**WHAT IS EXPECTED**
Copy out the full listing below as it stands, with its pictures left behind.
————————
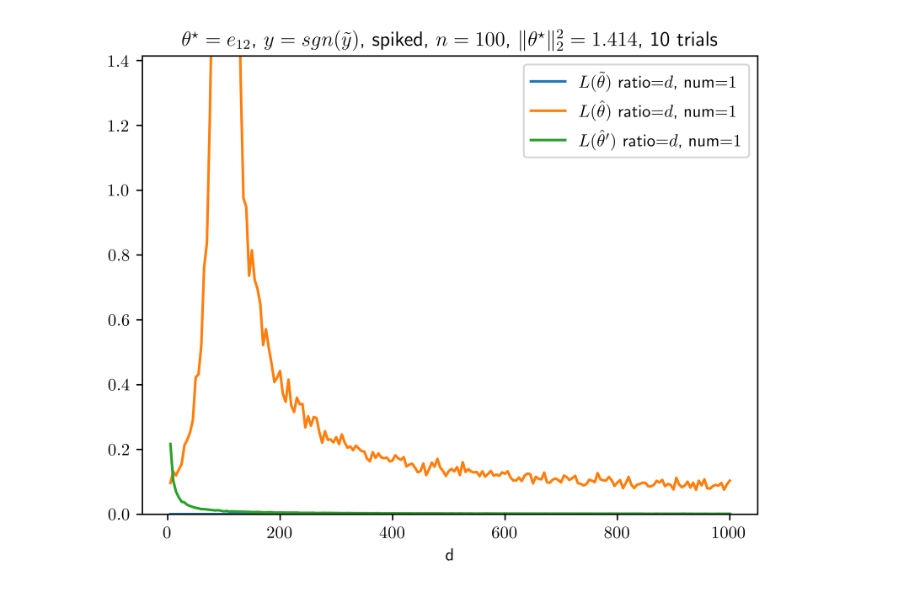
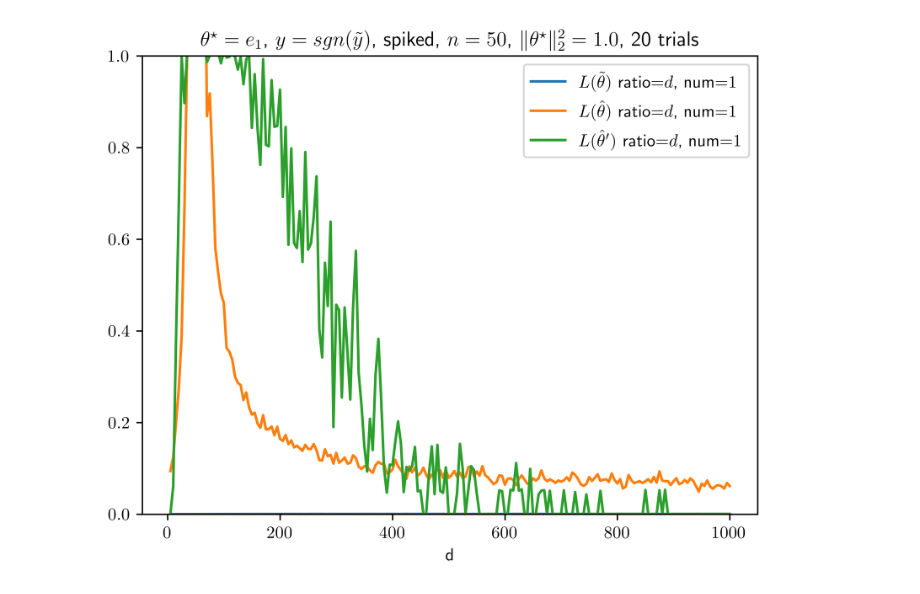
Before and after one commit to tmlabonte/taskshift, a Jupyter notebook: viz.ipynb, the cells around one changed output. Cells and saved outputs as stored; diff of their text form; code cells hidden in the pictures.

```diff
--- a/viz.ipynb
+++ b/viz.ipynb
@@ -2,7 +2,7 @@
 import os.path as osp
 from PIL import Image
 # %%
-fname = "risk_sgn_e12_spiked.png"
+fname = "risk_sgn_e1_spiked.png"
 display(Image.open(osp.join("out", fname)))
 # %% [output]
-[figure, old version]
+[figure, new version]
```
Also changed, not shown: 1 other file.
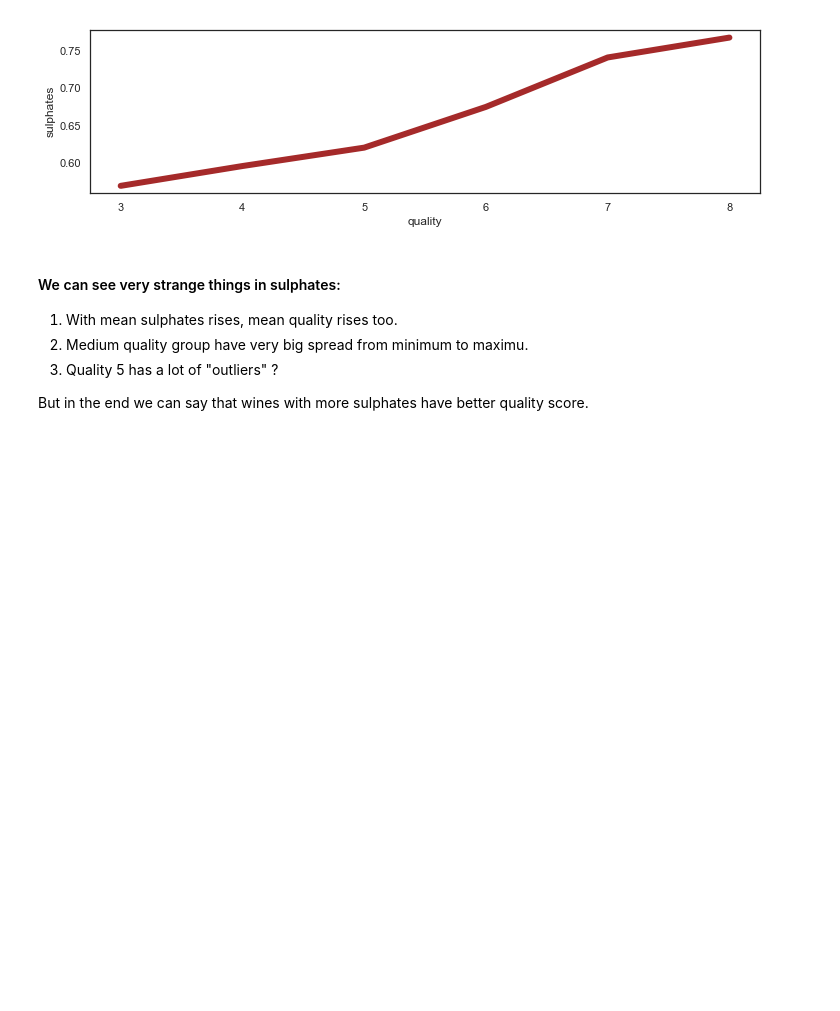
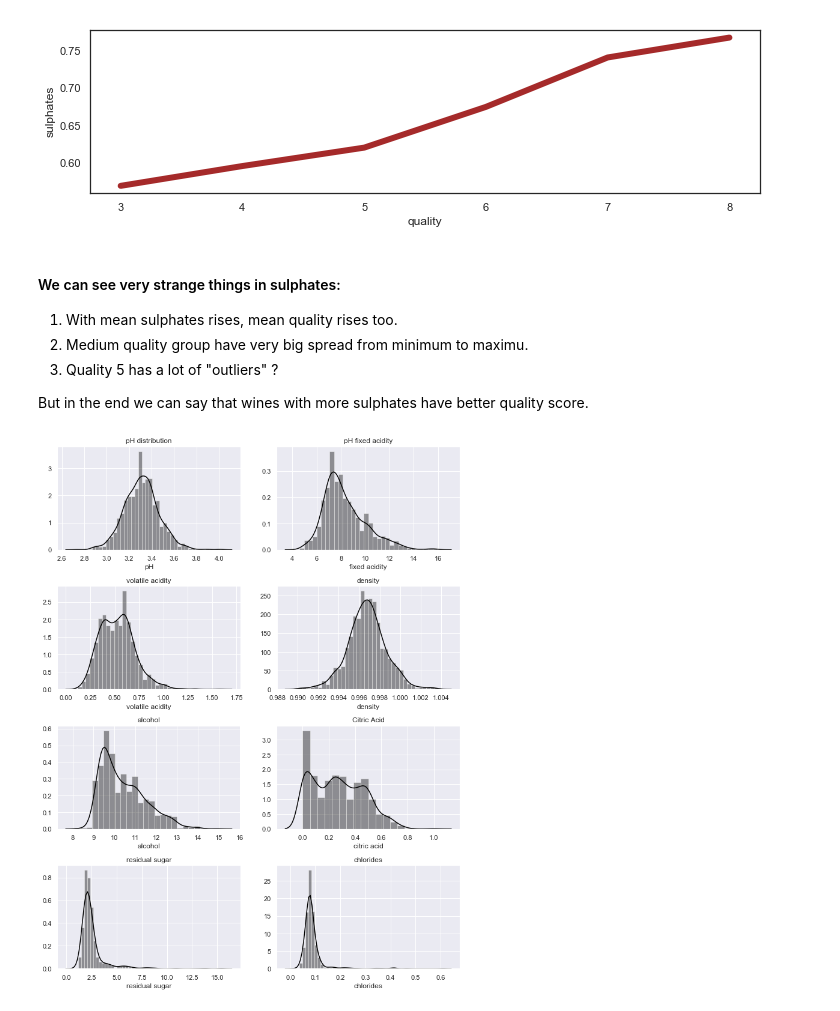
Before and after one commit to JakubPluta/EDA-ML, a Jupyter notebook: Wine Quality EDA - Red Wine.ipynb, the cells around one changed output. Cells and saved outputs as stored; diff of their text form; code cells hidden in the pictures; blank space fills up the shorter version.

```diff
--- a/Wine Quality EDA - Red Wine.ipynb
+++ b/Wine Quality EDA - Red Wine.ipynb
@@ -685,3 +685,18 @@ sns.lineplot(x='quality',y='sulphates',data=(data_r.groupby('quality')['sulphate
 3. Quality 5 has a lot of "outliers" ?
 
 But in the end we can say that wines with more sulphates have better quality score.
+# %%
+sns.set(style='darkgrid')
+f, ax = plt.subplots(4,2,figsize=(12,16))
+plt.subplots_adjust(left=None, bottom=None, right=None, top=None, wspace=None, hspace=0.35)
+sns.distplot(data_r['pH'],ax=ax[0][0],color='black').set_title('pH distribution');
+sns.distplot(data_r['fixed acidity'],ax=ax[0][1],color='black').set_title('pH fixed acidity');
+sns.distplot(data_r['volatile acidity'],ax=ax[1][0],color='black').set_title('volatile acidity');
+sns.distplot(data_r['density'],ax=ax[1][1],color='black').set_title('density');
+sns.distplot(data_r['alcohol'],ax=ax[2][0],color='black').set_title('alcohol');
+sns.distplot(data_r['citric acid'],ax=ax[2][1],color='black').set_title('Citric Acid');
+sns.distplot(data_r['residual sugar'],ax=ax[3][0],color='black').set_title('residual sugar');
+sns.distplot(data_r['chlorides'],ax=ax[3][1],color='black').set_title('chlorides');
+sns.set(style='white')
+# %% [output]
+[figure, added]
```
Also changed, not shown: parts of 5 cells of this notebook.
————————
**SOLUTION**
Before and after one commit to tmlabonte/taskshift, a Jupyter notebook: viz.ipynb, the cells around one changed output. Cells and saved outputs as stored; diff of their text form; code cells hidden in the pictures.

```diff
--- a/viz.ipynb
+++ b/viz.ipynb
@@ -2,7 +2,7 @@
 import os.path as osp
 from PIL import Image
 # %%
-fname = "risk_sgn_e12_spiked.png"
+fname = "risk_sgn_e1_spiked.png"
 display(Image.open(osp.join("out", fname)))
 # %% [output]
-[figure, old version]
+[figure, new version]
```
Also changed, not shown: 1 other file.
Before and after one commit to JakubPluta/EDA-ML, a Jupyter notebook: Wine Quality EDA - Red Wine.ipynb, the cells around one changed output. Cells and saved outputs as stored; diff of their text form; code cells hidden in the pictures; blank space fills up the shorter version.

```diff
--- a/Wine Quality EDA - Red Wine.ipynb
+++ b/Wine Quality EDA - Red Wine.ipynb
@@ -685,3 +685,18 @@ sns.lineplot(x='quality',y='sulphates',data=(data_r.groupby('quality')['sulphate
 3. Quality 5 has a lot of "outliers" ?
 
 But in the end we can say that wines with more sulphates have better quality score.
+# %%
+sns.set(style='darkgrid')
+f, ax = plt.subplots(4,2,figsize=(12,16))
+plt.subplots_adjust(left=None, bottom=None, right=None, top=None, wspace=None, hspace=0.35)
+sns.distplot(data_r['pH'],ax=ax[0][0],color='black').set_title('pH distribution');
+sns.distplot(data_r['fixed acidity'],ax=ax[0][1],color='black').set_title('pH fixed acidity');
+sns.distplot(data_r['volatile acidity'],ax=ax[1][0],color='black').set_title('volatile acidity');
+sns.distplot(data_r['density'],ax=ax[1][1],color='black').set_title('density');
+sns.distplot(data_r['alcohol'],ax=ax[2][0],color='black').set_title('alcohol');
+sns.distplot(data_r['citric acid'],ax=ax[2][1],color='black').set_title('Citric Acid');
+sns.distplot(data_r['residual sugar'],ax=ax[3][0],color='black').set_title('residual sugar');
+sns.distplot(data_r['chlorides'],ax=ax[3][1],color='black').set_title('chlorides');
+sns.set(style='white')
+# %% [output]
+[figure, added]
```
Also changed, not shown: parts of 5 cells of this notebook.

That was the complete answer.